Miami Evans Scholar Allyson Ernst’s love of nature runs deep and manifests itself in ways big and small.
Sometimes in ways really small.
As a senior double-majoring in zoology and environmental science, Allyson spent last summer working in Miami’s Global Change Limnology Lab counting tiny zooplankton contained in water samples shipped to Oxford from Lake Annie, Florida.
To many, this work sounds grueling and tedious. To Allyson, it was invigorating.
“The best thing about it was that no one had ever counted the zooplankton before,” she said. “I was the first person to open some of the samples from 10 years ago. I was like Magellan with a bottle. It was incredible to know that my data will help researchers near Lake Annie better understand what is going on in their lake.”
Upon graduating from Miami, Allyson hopes to become a full-time naturalist in a local parks system and one day land a job at Yellowstone National Park.
We talked with the Harrison, Ohio, native and Clovernook Country Club caddie about her love of nature, her academic interests and her experience as an Evans Scholar.
Q) How did you become interested in zoology?
My uncle is an avid outdoorsman, but had no children of his own, so he would often take me hunting or fishing with him. I really got my love of nature from him. One of his favorite things to tell me was that you can learn more by paying attention in the woods for one day than you could in an entire year of school. His influence really helped me decide to pursue zoology and environmental science.
Q) What is your earliest memory of wanting to study zoology?
When I was in grade school I wanted to be a paleontologist and dig up dinosaurs. As I got older, I realized that I couldn't make a living doing that, and didn’t have the time or resources to go to school for 10 years. It was probably in high school that I figured out that studying zoology was probably the next best thing. I’m so glad that I did, because it’s changed my life.
Q) Was there a class you took at Miami that influenced your decision to pursue a career as a naturalist?
One of my fondest memories was taking a class called Ecological Restoration. A client wanted the wetlands on her property fixed up, so we were given a budget and told to make it happen. It was a lot of hard, wet and wild work, but really gave us a sense of accomplishment. It was neat to see all these theories and management practices that I had learned come together and culminate in this wetlands restoration.
Q) Based on what you’ve learned, what do you think are some of the most pressing issues facing the environment?
The biggest challenge facing our environment is a lack of education and general apathy. It’s really disappointing. People either don’t know or don’t want to know how we are harming the environment. As long as they are comfortable in their air-conditioned bubble with their cellphones and computers, they don't see the need to do anything. That is why I think it's so important to get people out in the woods, out into the prairies and out onto the lakes and rivers. I bet people would never look at nature the same way if they interacted with it on a regular basis. There is so much beauty and life all around us.

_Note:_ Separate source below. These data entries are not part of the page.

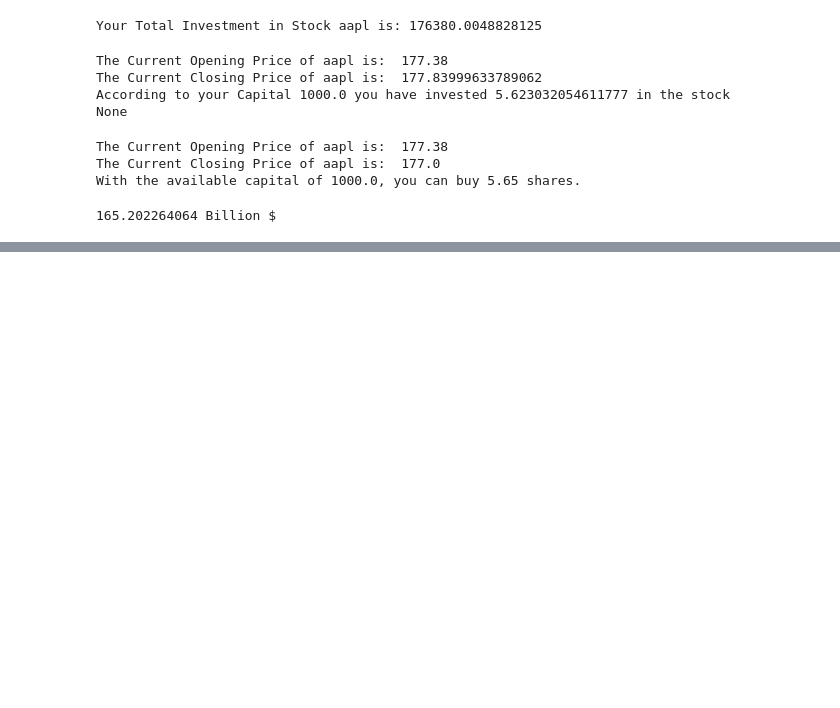
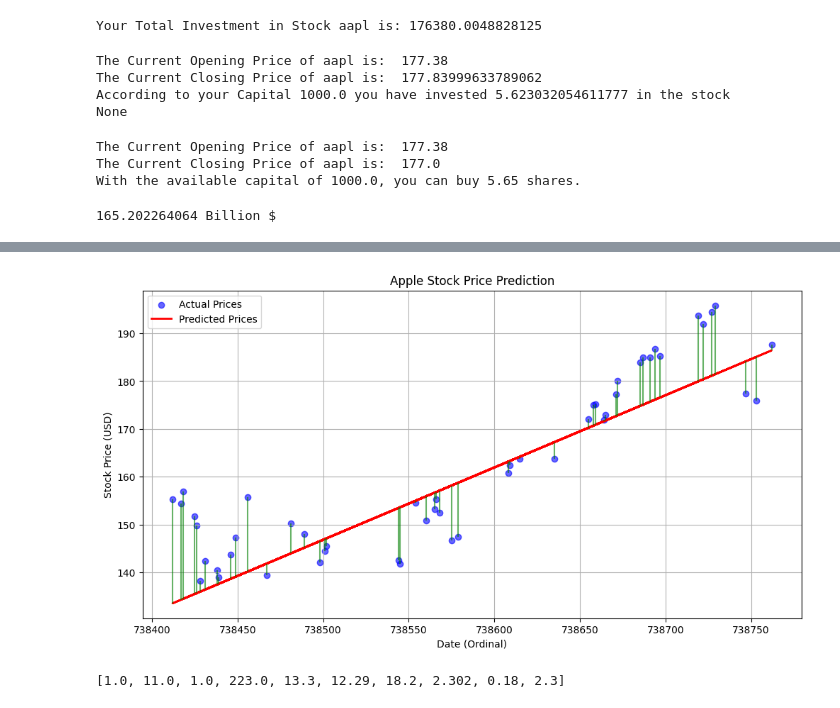
Before and after one commit to Desantonio/Py-Notebook, a Jupyter notebook: hello.ipynb, the cells around one changed output, grey strips where cells are left out. Drawn from its saved outputs; the diff is of its cells as text; code cells hidden in the pictures; blank space fills up the shorter version.

```diff
--- a/hello.ipynb
+++ b/hello.ipynb
@@ -243,0 +633,65 @@ print(c,"Billion $")
+# %%
+import yfinance as yf
+import numpy as np
+import pandas as pd
+import matplotlib.pyplot as plt
+from sklearn.model_selection import train_test_split
+from sklearn.linear_model import LinearRegression
+from sklearn.metrics import mean_squared_error
+
+# Define the period for historical data
+start_date = '2022-09-04'
+end_date = '2023-09-04'
+
+# Fetch Apple stock data using yfinance
+apple_data = yf.download('AAPL', start=start_date, end=end_date)
+
+# Prepare the data
+apple_data['Date'] = apple_data.index
+apple_data.reset_index(drop=True, inplace=True)
+apple_data['Date'] = apple_data['Date'].apply(lambda x: x.toordinal())
+
+# Use the 'Close' prices as the target variable
+y = apple_data['Close']
+
+# Use the 'Date' as the feature for prediction
+X = apple_data[['Date']]
+
+# Split the data into training and testing sets
+X_train, X_test, y_train, y_test = train_test_split(X, y, test_size=0.2, random_state=42)
+
+# Create and train a linear regression model
+model = LinearRegression()
+model.fit(X_train, y_train)
+
+# Predict stock prices
+y_pred = model.predict(X_test)
+
+# Calculate the Mean Squared Error (MSE) to evaluate the model
+mse = mean_squared_error(y_test, y_pred)
+print(f"Mean Squared Error: {mse}")
+
+# Calculate the residuals (differences between actual and predicted prices)
+residuals = y_test - y_pred
+
+# Create a DataFrame to display the data
+results_df = pd.DataFrame({'Date': X_test['Date'], 'Actual Price': y_test, 'Predicted Price': y_pred, 'Residuals': residuals})
+
+# Create a beautiful chart to visualize the results
+plt.figure(figsize=(12, 6))
+plt.scatter(X_test, y_test, color='blue', label='Actual Prices', alpha=0.6)
+plt.plot(X_test, y_pred, color='red', linewidth=2, label='Predicted Prices')
+plt.title('Apple Stock Price Prediction')
+plt.xlabel('Date (Ordinal)')
+plt.ylabel('Stock Price (USD)')
+plt.legend()
+plt.grid(True)
+
+# Add residual sticks (vertical lines)
+for i in range(len(X_test)):
+    plt.vlines(X_test.iloc[i], y_test.iloc[i], y_test.iloc[i] - residuals.iloc[i], color='green', alpha=0.6)
+
+# Display the table
+print(results_df)
+plt.show()
+# %% [output]
@@ -243,0 +715,12 @@ print(c,"Billion $")
+[figure, added]
+# %%
+a = []
+input_a = int(input("Enter the no. of data points to enter: "))
+
+for i in range(input_a):
+    input_a_individual = float(input(f"Enter data point{i+1}: "))
+    a.append(input_a_individual)
+
+print(a)
+# %% [output]
+[1.0, 11.0, 1.0, 223.0, 13.3, 12.29, 18.2, 2.302, 0.18, 2.3]
```
Also changed, not shown: parts of 30 cells of this notebook, 26 other files.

Q) What is your dream job?
Head naturalist at Yellowstone National Park. Can you imagine the number of people I could share my love of the outdoors with?
Q) How will you remember your time as an Evans Scholar?

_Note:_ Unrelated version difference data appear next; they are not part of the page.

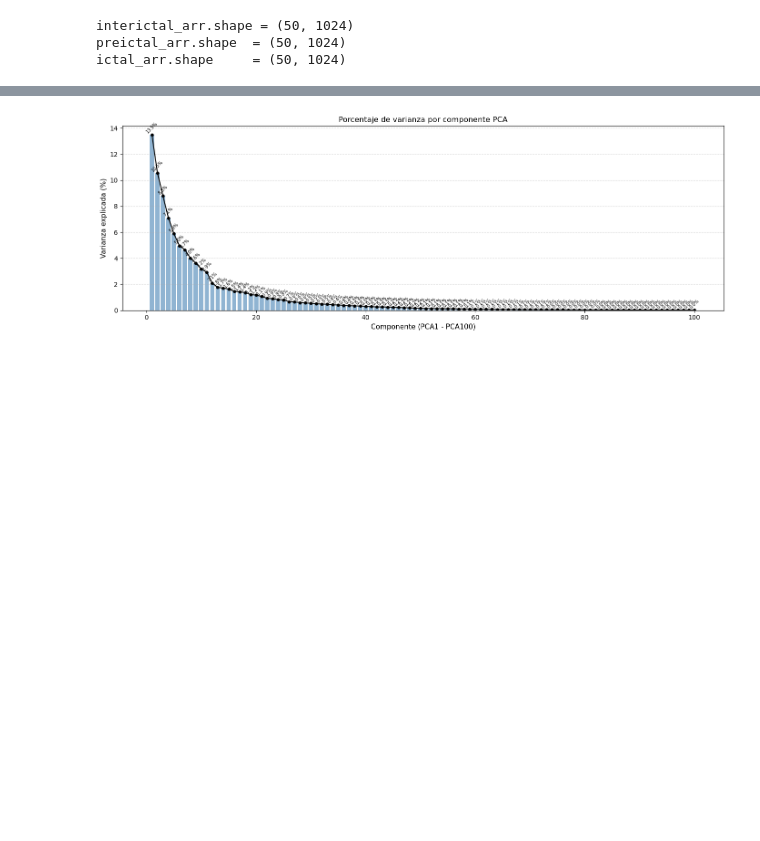
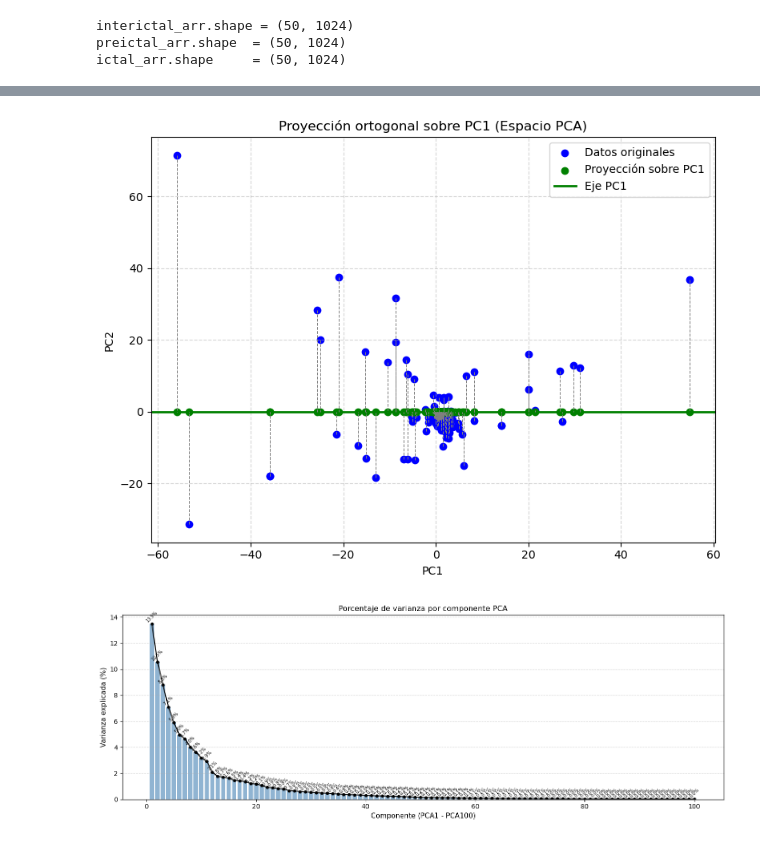
Before and after one commit to aarevalom0/EEG-Interictal-ML-Pipeline, a Jupyter notebook: notebooks/2_5_pipeline2-d3.ipynb, the cells around one changed output, grey strips where cells are left out. Cells and saved outputs as stored; diff of their text form; code cells hidden in the pictures; blank space fills up the shorter version.

```diff
--- a/notebooks/pipeline2-d3.ipynb
+++ b/notebooks/2_5_pipeline2-d3.ipynb
@@ -3,7 +3,7 @@ from pathlib import Path
 from scipy.io import loadmat
 
 # Path to dataset root containing interictal, preictal, ictal folders
-DATA_ROOT = Path("DATASET-3")
+DATA_ROOT = Path("../DATASET-3")
 
 # Initialize dictionary for categorized EEG states
 dataset = { "interictal": [], "preictal": [], "ictal": [] }
@@ -176,6 +173,43 @@ Archivo guardado como: dataset3_PCA_100.csv
 | 3 | 1.051674 | -2.093073 | -0.033584 | -0.022670 | -1.055177 | 0.213385 | -0.665087 | -0.207276 | -0.549646 | -0.323383 | ... | ... |
 | 4 | -0.261451 | -1.801624 | 0.601794 | 0.853112 | -0.973168 | 1.208302 | -0.822903 | -1.251470 | -0.128257 | -0.032636 | ... | ... |
 5 rows × 101 columns
+# %%
+import matplotlib.pyplot as plt
+import numpy as np
+
+# --- 1) Extraer PC1 y PC2 ---
+pc1 = pca_df["PC1"].values
+pc2 = pca_df["PC2"].values
+
+# --- 2) Calcular proyección ortogonal sobre PC1 ---
+# La proyección en el espacio PCA es simplemente (PC1, 0) porque estamos "aplanando" en PC1
+proj_pc1 = np.zeros_like(pc2)
+
+# --- 3) Graficar ---
+plt.figure(figsize=(8,6))
+plt.title("Proyección ortogonal sobre PC1 (Espacio PCA)")
+plt.xlabel("PC1")
+plt.ylabel("PC2")
+
+# Datos originales
+plt.scatter(pc1, pc2, color="blue", label="Datos originales")
+
+# Proyección sobre PC1
+plt.scatter(pc1, proj_pc1, color="green", label="Proyección sobre PC1")
+
+# Eje PC1
+plt.axhline(0, color="green", linewidth=2, label="Eje PC1")
+
+# Líneas de proyección
+for x, y in zip(pc1, pc2):
+    plt.plot([x, x], [y, 0], "gray", linestyle="--", linewidth=0.7)
+
+plt.legend()
+plt.grid(True, linestyle="--", alpha=0.5)
+plt.tight_layout()
+plt.show()
+# %% [output]
+[figure, added]
 # %%
 import matplotlib.pyplot as plt
 import numpy as np
```
Also changed, not shown: parts of 1 cell of this notebook, 4 other files.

My experience as an Evans Scholar has taught me to always be grateful and always act like someone who is worthy of the Evans Scholarship. The day my mom dropped me off on campus, she told me, “Someone you may never meet is investing thousands of dollars for you to go here. Don’t ever make them regret that decision.” That has been my goal each and every day. The Evans Scholarship means so much to me and my family. I don’t think I could ever repay what this life-changing gift has done for me.